I've been trying to cut back on the amount of caffeine I drink. I stopped drinking coffee, except on weekends, and have switched to mainly to tea (herbal and black tea). I feel less jittery. Recently I started making a hot drink out of cocoa powder and coconut oil and I love it. It has a bit of caffeine in it, but much less than a cup of coffee. According to this site, a glass of chocolate milk has about as much caffeine in it as a cup of decaf coffee.
I use 1 rounded teaspoon of Now Foods Organic Cocoa powder that I buy on Amazon, and 1 rounded tablespoon of Organic Coconut Oil (unrefined, because it has that great smell and taste). I add them to about 10 ounces of hot water, and mix it with an immersion blender. The result is a creamy cup of coconut-flavored unsweetened cocoa. When I make for my daughter I use a little hot milk with the water. Read the rest
The barely-edible cattle-slurry battles are heating up in Asia!
They've only got four ingredients and unlike many elaborate, fondant-based Hallowe'en treats, they taste good. Read the rest
If it weren't for Chef Paul Prudhomme, we wouldn't have turducken, and Cajun/Creole cuisine would not have become the global sensation it is today. When the charismatic television chef popularized blackened redfish, it became such an obsession the species nearly went extinct.Prudhomme died today, at 75. His restaurant, K-Paul’s Louisiana Kitchen, confirmed the news to CNN, and said he died after a “brief illness,” the nature of which was not further specified.

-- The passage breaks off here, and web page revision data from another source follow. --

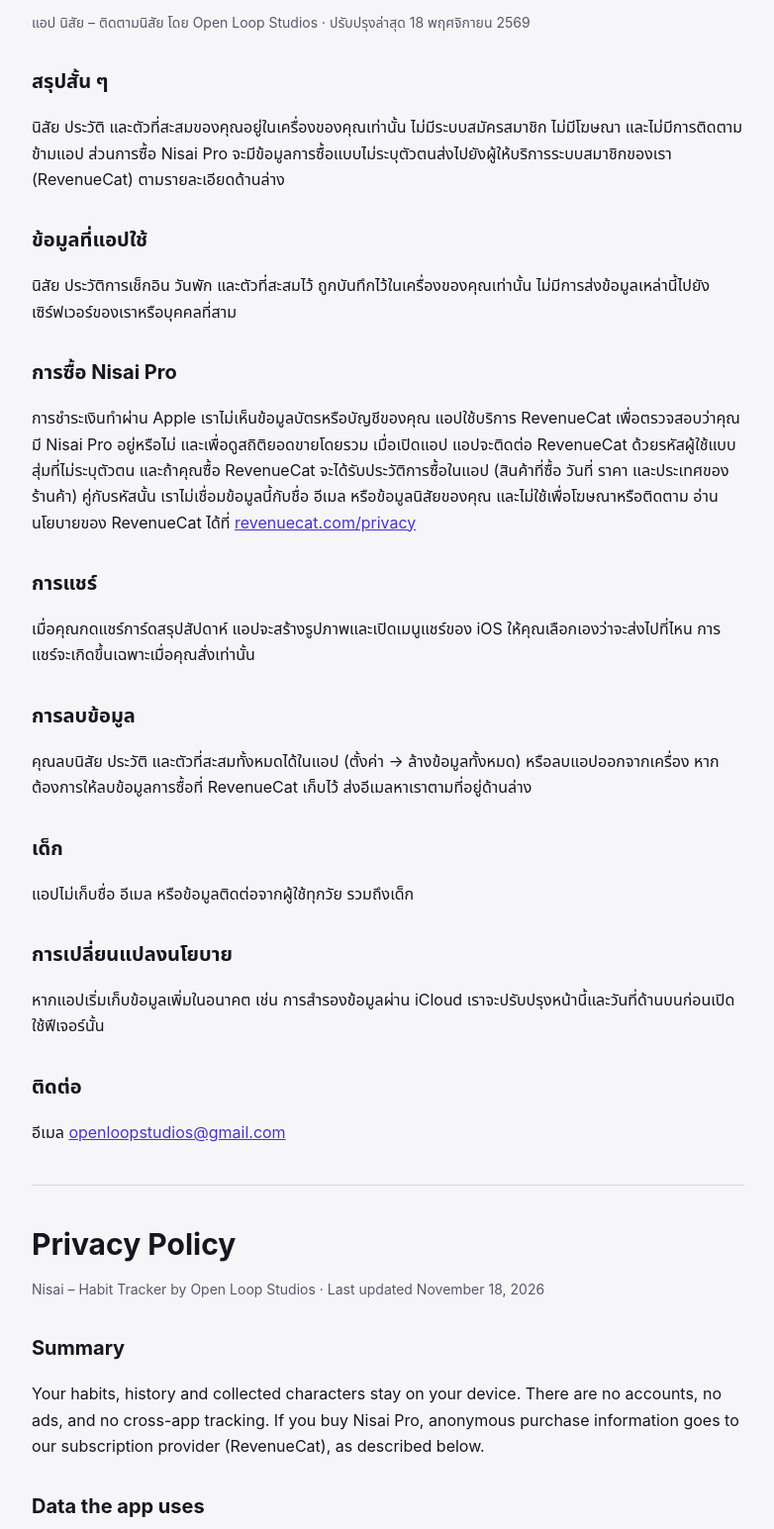
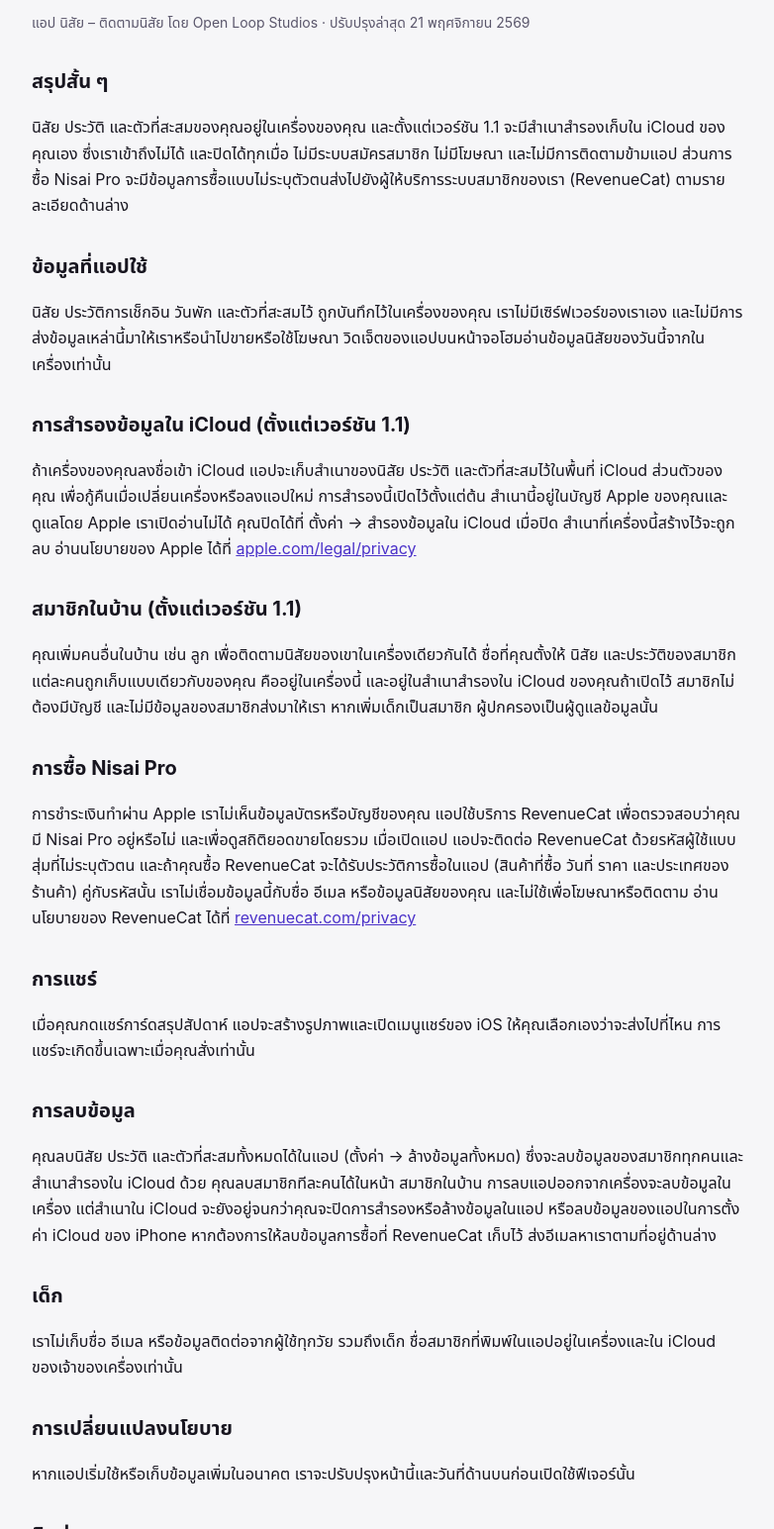
Before and after one commit to openloopstudios-a11y/nisai-public-pages, a plain HTML site: page privacy/index.html in a window 1280 px wide. Shown: the part 133-1678 px from the top of the page at 99% size, without its empty margins (248-1030 px from the left). Drawn offline with Linux system fonts and the light colour scheme.

Commit message:
Privacy policy: iCloud backup and family members (version 1.1)

```diff
--- a/privacy/index.html
+++ b/privacy/index.html
@@ -10,13 +10,19 @@
 <main>
 <nav><a href="../">ช่วยเหลือ / Support</a><a href="./">นโยบายความเป็นส่วนตัว / Privacy</a></nav>
 <h1>นโยบายความเป็นส่วนตัว</h1>
-<p class="muted">แอป นิสัย – ติดตามนิสัย โดย Open Loop Studios · ปรับปรุงล่าสุด 18 พฤศจิกายน 2569</p>
+<p class="muted">แอป นิสัย – ติดตามนิสัย โดย Open Loop Studios · ปรับปรุงล่าสุด 21 พฤศจิกายน 2569</p>
 
 <h2>สรุปสั้น ๆ</h2>
-<p>นิสัย ประวัติ และตัวที่สะสมของคุณอยู่ในเครื่องของคุณเท่านั้น ไม่มีระบบสมัครสมาชิก ไม่มีโฆษณา และไม่มีการติดตามข้ามแอป ส่วนการซื้อ Nisai Pro จะมีข้อมูลการซื้อแบบไม่ระบุตัวตนส่งไปยังผู้ให้บริการระบบสมาชิกของเรา (RevenueCat) ตามรายละเอียดด้านล่าง</p>
+<p>นิสัย ประวัติ และตัวที่สะสมของคุณอยู่ในเครื่องของคุณ และตั้งแต่เวอร์ชัน 1.1 จะมีสำเนาสำรองเก็บใน iCloud ของคุณเอง ซึ่งเราเข้าถึงไม่ได้ และปิดได้ทุกเมื่อ ไม่มีระบบสมัครสมาชิก ไม่มีโฆษณา และไม่มีการติดตามข้ามแอป ส่วนการซื้อ Nisai Pro จะมีข้อมูลการซื้อแบบไม่ระบุตัวตนส่งไปยังผู้ให้บริการระบบสมาชิกของเรา (RevenueCat) ตามรายละเอียดด้านล่าง</p>
 
 <h2>ข้อมูลที่แอปใช้</h2>
-<p>นิสัย ประวัติการเช็กอิน วันพัก และตัวที่สะสมไว้ ถูกบันทึกไว้ในเครื่องของคุณเท่านั้น ไม่มีการส่งข้อมูลเหล่านี้ไปยังเซิร์ฟเวอร์ของเราหรือบุคคลที่สาม</p>
+<p>นิสัย ประวัติการเช็กอิน วันพัก และตัวที่สะสมไว้ ถูกบันทึกไว้ในเครื่องของคุณ เราไม่มีเซิร์ฟเวอร์ของเราเอง และไม่มีการส่งข้อมูลเหล่านี้มาให้เราหรือนำไปขายหรือใช้โฆษณา วิดเจ็ตของแอปบนหน้าจอโฮมอ่านข้อมูลนิสัยของวันนี้จากในเครื่องเท่านั้น</p>
+
+<h2>การสำรองข้อมูลใน iCloud (ตั้งแต่เวอร์ชัน 1.1)</h2>
+<p>ถ้าเครื่องของคุณลงชื่อเข้า iCloud แอปจะเก็บสำเนาของนิสัย ประวัติ และตัวที่สะสมไว้ในพื้นที่ iCloud ส่วนตัวของคุณ เพื่อกู้คืนเมื่อเปลี่ยนเครื่องหรือลงแอปใหม่ การสำรองนี้เปิดไว้ตั้งแต่ต้น สำเนานี้อยู่ในบัญชี Apple ของคุณและดูแลโดย Apple เราเปิดอ่านไม่ได้ คุณปิดได้ที่ ตั้งค่า → สำรองข้อมูลใน iCloud เมื่อปิด สำเนาที่เครื่องนี้สร้างไว้จะถูกลบ อ่านนโยบายของ Apple ได้ที่ <a href="https://www.apple.com/legal/privacy/">apple.com/legal/privacy</a></p>
+
+<h2>สมาชิกในบ้าน (ตั้งแต่เวอร์ชัน 1.1)</h2>
+<p>คุณเพิ่มคนอื่นในบ้าน เช่น ลูก เพื่อติดตามนิสัยของเขาในเครื่องเดียวกันได้ ชื่อที่คุณตั้งให้ นิสัย และประวัติของสมาชิกแต่ละคนถูกเก็บแบบเดียวกับของคุณ คืออยู่ในเครื่องนี้ และอยู่ในสำเนาสำรองใน iCloud ของคุณถ้าเปิดไว้ สมาชิกไม่ต้องมีบัญชี และไม่มีข้อมูลของสมาชิกส่งมาให้เรา หากเพิ่มเด็กเป็นสมาชิก ผู้ปกครองเป็นผู้ดูแลข้อมูลนั้น</p>
 
 <h2>การซื้อ Nisai Pro</h2>
 <p>การชำระเงินทำผ่าน Apple เราไม่เห็นข้อมูลบัตรหรือบัญชีของคุณ แอปใช้บริการ RevenueCat เพื่อตรวจสอบว่าคุณมี Nisai Pro อยู่หรือไม่ และเพื่อดูสถิติยอดขายโดยรวม เมื่อเปิดแอป แอปจะติดต่อ RevenueCat ด้วยรหัสผู้ใช้แบบสุ่มที่ไม่ระบุตัวตน และถ้าคุณซื้อ RevenueCat จะได้รับประวัติการซื้อในแอป (สินค้าที่ซื้อ วันที่ ราคา และประเทศของร้านค้า) คู่กับรหัสนั้น เราไม่เชื่อมข้อมูลนี้กับชื่อ อีเมล หรือข้อมูลนิสัยของคุณ และไม่ใช้เพื่อโฆษณาหรือติดตาม อ่านนโยบายของ RevenueCat ได้ที่ <a href="https://www.revenuecat.com/privacy">revenuecat.com/privacy</a></p>
@@ -25,34 +31,38 @@
 <p>เมื่อคุณกดแชร์การ์ดสรุปสัปดาห์ แอปจะสร้างรูปภาพและเปิดเมนูแชร์ของ iOS ให้คุณเลือกเองว่าจะส่งไปที่ไหน การแชร์จะเกิดขึ้นเฉพาะเมื่อคุณสั่งเท่านั้น</p>
 
 <h2>การลบข้อมูล</h2>
-<p>คุณลบนิสัย ประวัติ และตัวที่สะสมทั้งหมดได้ในแอป (ตั้งค่า → ล้างข้อมูลทั้งหมด) หรือลบแอปออกจากเครื่อง หากต้องการให้ลบข้อมูลการซื้อที่ RevenueCat เก็บไว้ ส่งอีเมลหาเราตามที่อยู่ด้านล่าง</p>
+<p>คุณลบนิสัย ประวัติ และตัวที่สะสมทั้งหมดได้ในแอป (ตั้งค่า → ล้างข้อมูลทั้งหมด) ซึ่งจะลบข้อมูลของสมาชิกทุกคนและสำเนาสำรองใน iCloud ด้วย คุณลบสมาชิกทีละคนได้ในหน้า สมาชิกในบ้าน การลบแอปออกจากเครื่องจะลบข้อมูลในเครื่อง แต่สำเนาใน iCloud จะยังอยู่จนกว่าคุณจะปิดการสำรองหรือล้างข้อมูลในแอป หรือลบข้อมูลของแอปในการตั้งค่า iCloud ของ iPhone หากต้องการให้ลบข้อมูลการซื้อที่ RevenueCat เก็บไว้ ส่งอีเมลหาเราตามที่อยู่ด้านล่าง</p>
 
 <h2>เด็ก</h2>
-<p>แอปไม่เก็บชื่อ อีเมล หรือข้อมูลติดต่อจากผู้ใช้ทุกวัย รวมถึงเด็ก</p>
+<p>เราไม่เก็บชื่อ อีเมล หรือข้อมูลติดต่อจากผู้ใช้ทุกวัย รวมถึงเด็ก ชื่อสมาชิกที่พิมพ์ในแอปอยู่ในเครื่องและใน iCloud ของเจ้าของเครื่องเท่านั้น</p>
 
 <h2>การเปลี่ยนแปลงนโยบาย</h2>
-<p>หากแอปเริ่มเก็บข้อมูลเพิ่มในอนาคต เช่น การสำรองข้อมูลผ่าน iCloud เราจะปรับปรุงหน้านี้และวันที่ด้านบนก่อนเปิดใช้ฟีเจอร์นั้น</p>
+<p>หากแอปเริ่มใช้หรือเก็บข้อมูลเพิ่มในอนาคต เราจะปรับปรุงหน้านี้และวันที่ด้านบนก่อนเปิดใช้ฟีเจอร์นั้น</p>
 
 <h2>ติดต่อ</h2>
 <p>อีเมล <a href="mailto:openloopstudios@gmail.com">openloopstudios@gmail.com</a></p>
 
 <hr>
 <h1>Privacy Policy</h1>
-<p class="muted">Nisai – Habit Tracker by Open Loop Studios · Last updated November 18, 2026</p>
+<p class="muted">Nisai – Habit Tracker by Open Loop Studios · Last updated November 21, 2026</p>
 <h2>Summary</h2>
-<p>Your habits, history and collected characters stay on your device. There are no accounts, no ads, and no cross-app tracking. If you buy Nisai Pro, anonymous purchase information goes to our subscription provider (RevenueCat), as described below.</p>
+<p>Your habits, history and collected characters are stored on your device and, from version 1.1, in a backup in your own iCloud, which we cannot read and which you can turn off at any time. There are no accounts, no ads, and no cross-app tracking. If you buy Nisai Pro, anonymous purchase information goes to our subscription provider (RevenueCat), as described below.</p>
 <h2>Data the app uses</h2>
-<p>Your habits, check-in history, rest days and collected characters are stored only on your device. They are never sent to our servers or to third parties.</p>
+<p>Your habits, check-in history, rest days and collected characters are stored on your device. We run no servers of our own, and this information is never sent to us, sold, or used for advertising. The app's Home Screen widget reads today's habits from the device only.</p>
+<h2>iCloud backup (from version 1.1)</h2>
+<p>If your device is signed in to iCloud, the app keeps a copy of your habits, history and collected characters in your private iCloud storage, so they can be restored on a new device or after reinstalling. This backup is on by default. The copy sits in your Apple Account and is handled by Apple; we cannot read it. You can turn it off in Settings → Back up to iCloud, which deletes the copy that device made. Apple's policy is at <a href="https://www.apple.com/legal/privacy/">apple.com/legal/privacy</a>.</p>
+<h2>Family members (from version 1.1)</h2>
+<p>You can add other people in your household, such as a child, and track their habits on the same device. The name you give each member, and their habits and history, are stored the same way as yours: on this device, and in your iCloud backup if it is on. Members need no account, and nothing about them is sent to us. If you add a child as a member, the parent or guardian is responsible for that information.</p>
 <h2>Buying Nisai Pro</h2>
 <p>Payment is handled by Apple; we never see your card or account details. The app uses RevenueCat to check whether you have Nisai Pro and to see overall sales figures. When the app opens it contacts RevenueCat with a random, anonymous user ID, and if you make a purchase RevenueCat receives your in-app purchase history (the product, date, price and storefront country) together with that ID. We do not link this to your name, email or habit data, and we do not use it for advertising or tracking. RevenueCat's own policy is at <a href="https://www.revenuecat.com/privacy">revenuecat.com/privacy</a>.</p>
 <h2>Sharing</h2>
 <p>When you share your weekly summary card, the app creates an image and opens the iOS share sheet. You choose where it goes; nothing is shared unless you do so.</p>
 <h2>Deleting your data</h2>
-<p>Delete all your habits, history and characters in the app (Settings → Clear all data), or delete the app from your device. To have the purchase data held by RevenueCat deleted, email us at the address below.</p>
+<p>Delete all habits, history and characters in the app (Settings → Clear all data). This removes every member's data and the iCloud backup. You can remove one member at a time under Family members. Deleting the app removes the data on the device, but the iCloud copy stays until you turn the backup off or clear all data in the app, or delete the app's data in your iPhone's iCloud settings. To have the purchase data held by RevenueCat deleted, email us at the address below.</p>
 <h2>Children</h2>
-<p>The app does not collect names, emails or contact details from anyone, including children.</p>
+<p>We do not collect names, emails or contact details from anyone, including children. Member names typed into the app stay on the device and in the device owner's iCloud.</p>
 <h2>Changes</h2>
-<p>If a future version starts collecting more data (for example iCloud backup), we will update this page and the date above before releasing that feature.</p>
+<p>If a future version starts using or collecting more data, we will update this page and the date above before releasing that feature.</p>
 <h2>Contact</h2>
 <p>Email <a href="mailto:openloopstudios@gmail.com">openloopstudios@gmail.com</a></p>
 </main>
```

If you read only one obituary, make it his hometown paper: The New Orleans Times-Picayune. If you're not old enough to remember when he was a fixture on public television, here's a primer on why Chef Paul was so awesome.
At its peak in the 1980s, Prudhomme's profile cast a shadow even over such culinary legends as Julia Child and James Beard, and there was no restaurant-world precedent for the celebrity he enjoyed. The portly chef starred in several cooking shows and home videos, was a regular on local and national TV, appeared on magazine covers and became a best-selling cookbook author a decade before chefs such as Emeril Lagasse, his heir at Commander's Palace, ushered in the age of the celebrity chef. His first of eight books, 1984's "Chef Paul Prudhomme's Louisiana Kitchen, " is still widely considered a classic.
“I think that Paul Prudhomme has had the greatest influence on American cooking, in cultivating the public interest in American food, of anybody I know,” said New York Times food critic Craig Claiborne in a 1988 interview. Read the rest
The Star Wars merchandise machine is in full death-march, and we're already sick of the Force-sploitation. But this offbeat little gimmick has us smiling--and jonesing for some sweets.
The severed, animated, flopping zombie appendage is a staple of horror films, and these zombie-mouth cupcakes look like someone has decorated an amuse-bouche with a bouche coupé. Read the rest